**What you will do**
Repeat the listing below word for word, leaving nothing out.
★ ★ ★
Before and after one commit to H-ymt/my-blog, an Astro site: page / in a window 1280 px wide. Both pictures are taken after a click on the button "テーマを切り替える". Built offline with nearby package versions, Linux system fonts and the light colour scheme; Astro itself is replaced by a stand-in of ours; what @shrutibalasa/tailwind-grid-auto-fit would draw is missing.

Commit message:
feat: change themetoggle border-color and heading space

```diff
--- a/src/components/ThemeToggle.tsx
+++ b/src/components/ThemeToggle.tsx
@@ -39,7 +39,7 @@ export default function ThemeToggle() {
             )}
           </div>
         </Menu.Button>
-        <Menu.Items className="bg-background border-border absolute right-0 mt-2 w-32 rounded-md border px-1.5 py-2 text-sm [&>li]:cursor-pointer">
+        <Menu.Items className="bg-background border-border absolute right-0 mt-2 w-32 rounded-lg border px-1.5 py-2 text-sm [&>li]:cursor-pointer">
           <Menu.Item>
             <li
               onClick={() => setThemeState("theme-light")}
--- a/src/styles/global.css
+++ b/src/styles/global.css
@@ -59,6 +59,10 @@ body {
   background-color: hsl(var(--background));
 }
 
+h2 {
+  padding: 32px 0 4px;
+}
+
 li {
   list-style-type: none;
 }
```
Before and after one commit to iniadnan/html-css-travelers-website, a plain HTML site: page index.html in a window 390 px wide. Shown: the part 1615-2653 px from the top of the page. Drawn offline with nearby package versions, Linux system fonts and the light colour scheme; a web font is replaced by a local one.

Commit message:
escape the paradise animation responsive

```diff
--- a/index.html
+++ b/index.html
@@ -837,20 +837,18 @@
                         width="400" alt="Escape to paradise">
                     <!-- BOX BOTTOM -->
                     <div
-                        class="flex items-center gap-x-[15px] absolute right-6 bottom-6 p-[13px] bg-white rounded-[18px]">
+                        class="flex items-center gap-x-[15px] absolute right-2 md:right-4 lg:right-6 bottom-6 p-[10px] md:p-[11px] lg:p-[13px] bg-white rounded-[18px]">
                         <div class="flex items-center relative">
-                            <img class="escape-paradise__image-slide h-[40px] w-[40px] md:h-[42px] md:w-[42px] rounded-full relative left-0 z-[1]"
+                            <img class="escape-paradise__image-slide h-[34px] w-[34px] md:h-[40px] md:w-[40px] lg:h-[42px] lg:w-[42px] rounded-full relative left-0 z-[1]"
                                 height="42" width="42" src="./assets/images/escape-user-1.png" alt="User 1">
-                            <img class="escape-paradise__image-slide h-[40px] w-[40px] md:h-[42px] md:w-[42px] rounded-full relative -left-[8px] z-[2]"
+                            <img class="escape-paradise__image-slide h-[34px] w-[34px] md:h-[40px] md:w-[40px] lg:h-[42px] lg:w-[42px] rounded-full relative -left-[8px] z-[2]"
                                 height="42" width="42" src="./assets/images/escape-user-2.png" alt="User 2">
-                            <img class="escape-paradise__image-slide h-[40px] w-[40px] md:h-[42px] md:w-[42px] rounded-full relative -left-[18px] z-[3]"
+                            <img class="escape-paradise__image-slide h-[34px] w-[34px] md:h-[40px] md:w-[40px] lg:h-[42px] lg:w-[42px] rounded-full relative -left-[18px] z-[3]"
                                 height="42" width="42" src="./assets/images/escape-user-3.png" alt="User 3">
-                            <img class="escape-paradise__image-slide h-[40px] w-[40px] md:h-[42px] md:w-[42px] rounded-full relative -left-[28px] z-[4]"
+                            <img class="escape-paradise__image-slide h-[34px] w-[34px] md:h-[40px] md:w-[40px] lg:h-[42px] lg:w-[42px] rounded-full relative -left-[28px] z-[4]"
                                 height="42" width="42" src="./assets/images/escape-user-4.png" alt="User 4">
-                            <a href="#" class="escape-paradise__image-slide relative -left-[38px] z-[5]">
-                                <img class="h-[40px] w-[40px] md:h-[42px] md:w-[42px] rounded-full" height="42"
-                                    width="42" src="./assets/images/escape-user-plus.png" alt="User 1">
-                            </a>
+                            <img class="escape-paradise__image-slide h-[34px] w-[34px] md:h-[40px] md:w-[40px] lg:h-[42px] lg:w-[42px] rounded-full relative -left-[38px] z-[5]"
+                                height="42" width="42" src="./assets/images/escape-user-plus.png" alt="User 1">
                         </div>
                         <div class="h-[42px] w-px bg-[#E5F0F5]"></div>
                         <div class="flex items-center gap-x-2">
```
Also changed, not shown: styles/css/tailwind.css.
★ ★ ★
**Your response**
Before and after one commit to H-ymt/my-blog, an Astro site: page / in a window 1280 px wide. Both pictures are taken after a click on the button "テーマを切り替える". Built offline with nearby package versions, Linux system fonts and the light colour scheme; Astro itself is replaced by a stand-in of ours; what @shrutibalasa/tailwind-grid-auto-fit would draw is missing.

Commit message:
feat: change themetoggle border-color and heading space

```diff
--- a/src/components/ThemeToggle.tsx
+++ b/src/components/ThemeToggle.tsx
@@ -39,7 +39,7 @@ export default function ThemeToggle() {
             )}
           </div>
         </Menu.Button>
-        <Menu.Items className="bg-background border-border absolute right-0 mt-2 w-32 rounded-md border px-1.5 py-2 text-sm [&>li]:cursor-pointer">
+        <Menu.Items className="bg-background border-border absolute right-0 mt-2 w-32 rounded-lg border px-1.5 py-2 text-sm [&>li]:cursor-pointer">
           <Menu.Item>
             <li
               onClick={() => setThemeState("theme-light")}
--- a/src/styles/global.css
+++ b/src/styles/global.css
@@ -59,6 +59,10 @@ body {
   background-color: hsl(var(--background));
 }
 
+h2 {
+  padding: 32px 0 4px;
+}
+
 li {
   list-style-type: none;
 }
```
Before and after one commit to iniadnan/html-css-travelers-website, a plain HTML site: page index.html in a window 390 px wide. Shown: the part 1615-2653 px from the top of the page. Drawn offline with nearby package versions, Linux system fonts and the light colour scheme; a web font is replaced by a local one.

Commit message:
escape the paradise animation responsive

```diff
--- a/index.html
+++ b/index.html
@@ -837,20 +837,18 @@
                         width="400" alt="Escape to paradise">
                     <!-- BOX BOTTOM -->
                     <div
-                        class="flex items-center gap-x-[15px] absolute right-6 bottom-6 p-[13px] bg-white rounded-[18px]">
+                        class="flex items-center gap-x-[15px] absolute right-2 md:right-4 lg:right-6 bottom-6 p-[10px] md:p-[11px] lg:p-[13px] bg-white rounded-[18px]">
                         <div class="flex items-center relative">
-                            <img class="escape-paradise__image-slide h-[40px] w-[40px] md:h-[42px] md:w-[42px] rounded-full relative left-0 z-[1]"
+                            <img class="escape-paradise__image-slide h-[34px] w-[34px] md:h-[40px] md:w-[40px] lg:h-[42px] lg:w-[42px] rounded-full relative left-0 z-[1]"
                                 height="42" width="42" src="./assets/images/escape-user-1.png" alt="User 1">
-                            <img class="escape-paradise__image-slide h-[40px] w-[40px] md:h-[42px] md:w-[42px] rounded-full relative -left-[8px] z-[2]"
+                            <img class="escape-paradise__image-slide h-[34px] w-[34px] md:h-[40px] md:w-[40px] lg:h-[42px] lg:w-[42px] rounded-full relative -left-[8px] z-[2]"
                                 height="42" width="42" src="./assets/images/escape-user-2.png" alt="User 2">
-                            <img class="escape-paradise__image-slide h-[40px] w-[40px] md:h-[42px] md:w-[42px] rounded-full relative -left-[18px] z-[3]"
+                            <img class="escape-paradise__image-slide h-[34px] w-[34px] md:h-[40px] md:w-[40px] lg:h-[42px] lg:w-[42px] rounded-full relative -left-[18px] z-[3]"
                                 height="42" width="42" src="./assets/images/escape-user-3.png" alt="User 3">
-                            <img class="escape-paradise__image-slide h-[40px] w-[40px] md:h-[42px] md:w-[42px] rounded-full relative -left-[28px] z-[4]"
+                            <img class="escape-paradise__image-slide h-[34px] w-[34px] md:h-[40px] md:w-[40px] lg:h-[42px] lg:w-[42px] rounded-full relative -left-[28px] z-[4]"
                                 height="42" width="42" src="./assets/images/escape-user-4.png" alt="User 4">
-                            <a href="#" class="escape-paradise__image-slide relative -left-[38px] z-[5]">
-                                <img class="h-[40px] w-[40px] md:h-[42px] md:w-[42px] rounded-full" height="42"
-                                    width="42" src="./assets/images/escape-user-plus.png" alt="User 1">
-                            </a>
+                            <img class="escape-paradise__image-slide h-[34px] w-[34px] md:h-[40px] md:w-[40px] lg:h-[42px] lg:w-[42px] rounded-full relative -left-[38px] z-[5]"
+                                height="42" width="42" src="./assets/images/escape-user-plus.png" alt="User 1">
                         </div>
                         <div class="h-[42px] w-px bg-[#E5F0F5]"></div>
                         <div class="flex items-center gap-x-2">
```
Also changed, not shown: styles/css/tailwind.css.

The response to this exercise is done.